During the Carnival season I happened to meet a young girl plying her trade of leather sandals. She seemed to be in her early twenties. I was at the time writing a column on soca and posed a question to her as a young person. After answering she asked, "What do you do?"
“I write a column for the Newsday. I’m asking because I am writing one on soca. Maybe I should have told you that before,” I replied.
'Oh! (It was more like a prolonged ooooh). I never meet one of you. You probably (pause) yes actually, you the first one I ever meet!" she exclaimed.
She continued, "My mother always buying the newspapers and I just look at all these people names and I always wondering, who is these people? You know you never have faces to them, is just a set of names. Well look at that, now I have one face.’
She was genuinely excited and I can’t say that I wasn’t a bit interested in this phenomenon of the young non-reader wanting to know the people behind the names that appear on newspapers articles.
A few years ago, I picked up a book at Nigel R Khan’s in Trincity Mall. I experienced a feeling of something along the lines of euphoria. Understand the reason for this. I had been reading at the time, a decent number of non-fiction works in the genres of what are termed creative non-fiction and travel writing. Given that my diet of non-fiction came mainly from the US and the UK, finding a collection of newspaper journalism by a local writer was like finding diamonds in my backyard. I bought that copy of The Best of Keith Smith: Making an Art of Newspaper Journalism without a minute’s hesitation. I was perfectly happy to encounter red lights on the way home.
This week marks three weeks into my media detox programme. Given one week of a slight fall from the wagon, I nevertheless still found myself with time to revisit some books which I had read years back. Keep in mind that this detox includes only works of fiction and applies to books as well as television. Within this context, therefore, I am quite aware that the Keith Smith pick is not fiction, but do listen on.
Keith Smith was one of the few columnists that I read. He was a presence throughout my teens and into university but it is only now that I come to his work with a different eye, a different ear. This compilation of selected columns is easily one of the most enjoyable collections I have read in local literature. In Enough is Enough for instance he writes from the perspective of an overweight man:
"I must admit to being pained by this callous calumny that continues to be spread around my name: 'One day you’re going to just explode.' Or: 'Hee-hee-hee! They should make you pay for two seats.'"
Or in Beholden to Our Beauties he begins, "The first thing I ever told a beauty queen was that she was ruining her image by eating like a dockworker...To her credit, Janelle ‘Penny’ Commissiong (as she was then) simply ignored me."
The book is a journey through Trinidad’s transitions, Keith Smith the scribe at the gate taking note.

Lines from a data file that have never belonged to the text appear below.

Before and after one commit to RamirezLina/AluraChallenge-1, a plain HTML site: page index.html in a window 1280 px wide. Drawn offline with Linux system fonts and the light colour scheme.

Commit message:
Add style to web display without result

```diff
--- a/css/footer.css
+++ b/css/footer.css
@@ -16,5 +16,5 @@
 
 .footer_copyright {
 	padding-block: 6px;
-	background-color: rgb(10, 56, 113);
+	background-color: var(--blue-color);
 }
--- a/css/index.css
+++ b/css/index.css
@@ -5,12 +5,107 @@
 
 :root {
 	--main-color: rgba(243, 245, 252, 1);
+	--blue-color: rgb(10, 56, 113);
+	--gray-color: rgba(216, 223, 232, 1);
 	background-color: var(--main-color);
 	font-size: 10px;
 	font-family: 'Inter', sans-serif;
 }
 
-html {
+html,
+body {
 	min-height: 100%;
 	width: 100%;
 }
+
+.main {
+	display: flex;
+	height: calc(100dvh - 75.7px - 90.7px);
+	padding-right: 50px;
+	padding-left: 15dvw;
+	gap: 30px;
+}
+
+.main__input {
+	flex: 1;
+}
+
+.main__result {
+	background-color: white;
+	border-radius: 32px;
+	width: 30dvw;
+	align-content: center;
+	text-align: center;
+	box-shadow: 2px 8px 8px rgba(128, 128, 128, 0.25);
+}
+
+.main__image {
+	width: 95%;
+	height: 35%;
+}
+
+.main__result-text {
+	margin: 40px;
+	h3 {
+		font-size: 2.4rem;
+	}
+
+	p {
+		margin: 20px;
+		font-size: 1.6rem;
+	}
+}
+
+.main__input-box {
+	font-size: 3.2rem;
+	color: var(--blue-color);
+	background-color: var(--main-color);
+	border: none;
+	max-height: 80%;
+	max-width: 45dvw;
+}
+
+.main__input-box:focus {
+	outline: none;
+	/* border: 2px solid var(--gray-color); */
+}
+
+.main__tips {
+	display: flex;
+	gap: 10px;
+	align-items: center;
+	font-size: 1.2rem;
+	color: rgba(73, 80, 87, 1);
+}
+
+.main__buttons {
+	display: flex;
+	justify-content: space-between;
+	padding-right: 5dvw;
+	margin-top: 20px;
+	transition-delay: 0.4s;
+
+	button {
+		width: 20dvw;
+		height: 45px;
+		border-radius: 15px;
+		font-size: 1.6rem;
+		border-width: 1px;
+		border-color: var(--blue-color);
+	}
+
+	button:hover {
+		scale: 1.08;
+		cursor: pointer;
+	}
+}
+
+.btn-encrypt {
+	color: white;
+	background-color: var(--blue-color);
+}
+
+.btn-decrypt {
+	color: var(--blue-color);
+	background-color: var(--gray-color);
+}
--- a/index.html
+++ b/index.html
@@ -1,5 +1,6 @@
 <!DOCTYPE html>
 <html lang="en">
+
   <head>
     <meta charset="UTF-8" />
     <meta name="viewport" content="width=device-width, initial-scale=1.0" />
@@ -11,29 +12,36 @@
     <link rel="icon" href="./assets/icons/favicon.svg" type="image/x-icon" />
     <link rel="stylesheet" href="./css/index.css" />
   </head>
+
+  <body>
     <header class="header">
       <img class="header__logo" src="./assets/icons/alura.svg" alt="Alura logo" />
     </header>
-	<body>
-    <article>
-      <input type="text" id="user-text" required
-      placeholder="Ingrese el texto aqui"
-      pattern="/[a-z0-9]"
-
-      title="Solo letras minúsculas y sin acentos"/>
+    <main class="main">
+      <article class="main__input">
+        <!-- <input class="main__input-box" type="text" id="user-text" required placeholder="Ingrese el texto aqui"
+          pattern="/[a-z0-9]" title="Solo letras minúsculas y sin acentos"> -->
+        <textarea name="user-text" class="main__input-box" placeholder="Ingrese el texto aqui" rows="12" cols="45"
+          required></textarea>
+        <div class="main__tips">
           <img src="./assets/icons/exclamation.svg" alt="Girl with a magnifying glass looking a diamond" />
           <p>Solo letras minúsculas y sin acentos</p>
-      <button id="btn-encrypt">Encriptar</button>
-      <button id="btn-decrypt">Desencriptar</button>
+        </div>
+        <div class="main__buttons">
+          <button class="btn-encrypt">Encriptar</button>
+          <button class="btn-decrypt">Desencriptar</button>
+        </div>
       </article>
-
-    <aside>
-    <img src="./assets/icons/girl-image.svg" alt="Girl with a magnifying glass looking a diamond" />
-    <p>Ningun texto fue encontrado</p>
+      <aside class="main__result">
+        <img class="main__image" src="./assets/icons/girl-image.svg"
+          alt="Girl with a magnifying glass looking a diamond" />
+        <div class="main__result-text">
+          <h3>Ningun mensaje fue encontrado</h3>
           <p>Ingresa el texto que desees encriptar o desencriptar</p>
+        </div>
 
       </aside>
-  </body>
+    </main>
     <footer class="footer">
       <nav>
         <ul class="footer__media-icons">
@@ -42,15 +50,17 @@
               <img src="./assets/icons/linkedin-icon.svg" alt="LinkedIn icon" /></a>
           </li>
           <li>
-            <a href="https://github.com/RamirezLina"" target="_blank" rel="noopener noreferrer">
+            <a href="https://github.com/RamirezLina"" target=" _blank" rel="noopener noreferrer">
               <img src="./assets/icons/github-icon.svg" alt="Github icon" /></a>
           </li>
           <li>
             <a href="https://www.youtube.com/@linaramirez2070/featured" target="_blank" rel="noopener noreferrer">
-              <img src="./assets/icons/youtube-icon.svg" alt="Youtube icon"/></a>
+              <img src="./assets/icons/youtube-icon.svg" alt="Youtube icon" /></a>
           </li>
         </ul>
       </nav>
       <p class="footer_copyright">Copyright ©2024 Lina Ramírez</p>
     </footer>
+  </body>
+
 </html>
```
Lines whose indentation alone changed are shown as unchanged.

There isn’t a sense of judgement here, just the voice of an obsessive observer, someone who lives within and understands the subtle and not-so-subtle nuances of our people, language and cultures. He peels back the layers of his own skin so that when he does the same for the nation it is a voice that we feel that we can trust. Whatever the issue, he confronts each with equal candour and humour. The work reads like a work of fiction, entertaining as it is informative. His is the epitome of the personal becoming the collective for we see ourselves in many of these experiences.
So here we are, for those who did not have the privilege of living in the time of Keith Smith and for those wanting to simply re-read and reminisce for the sake of ol’ talk, this is a valuable collection. And to that young lady, this is an important face to your understanding of your past.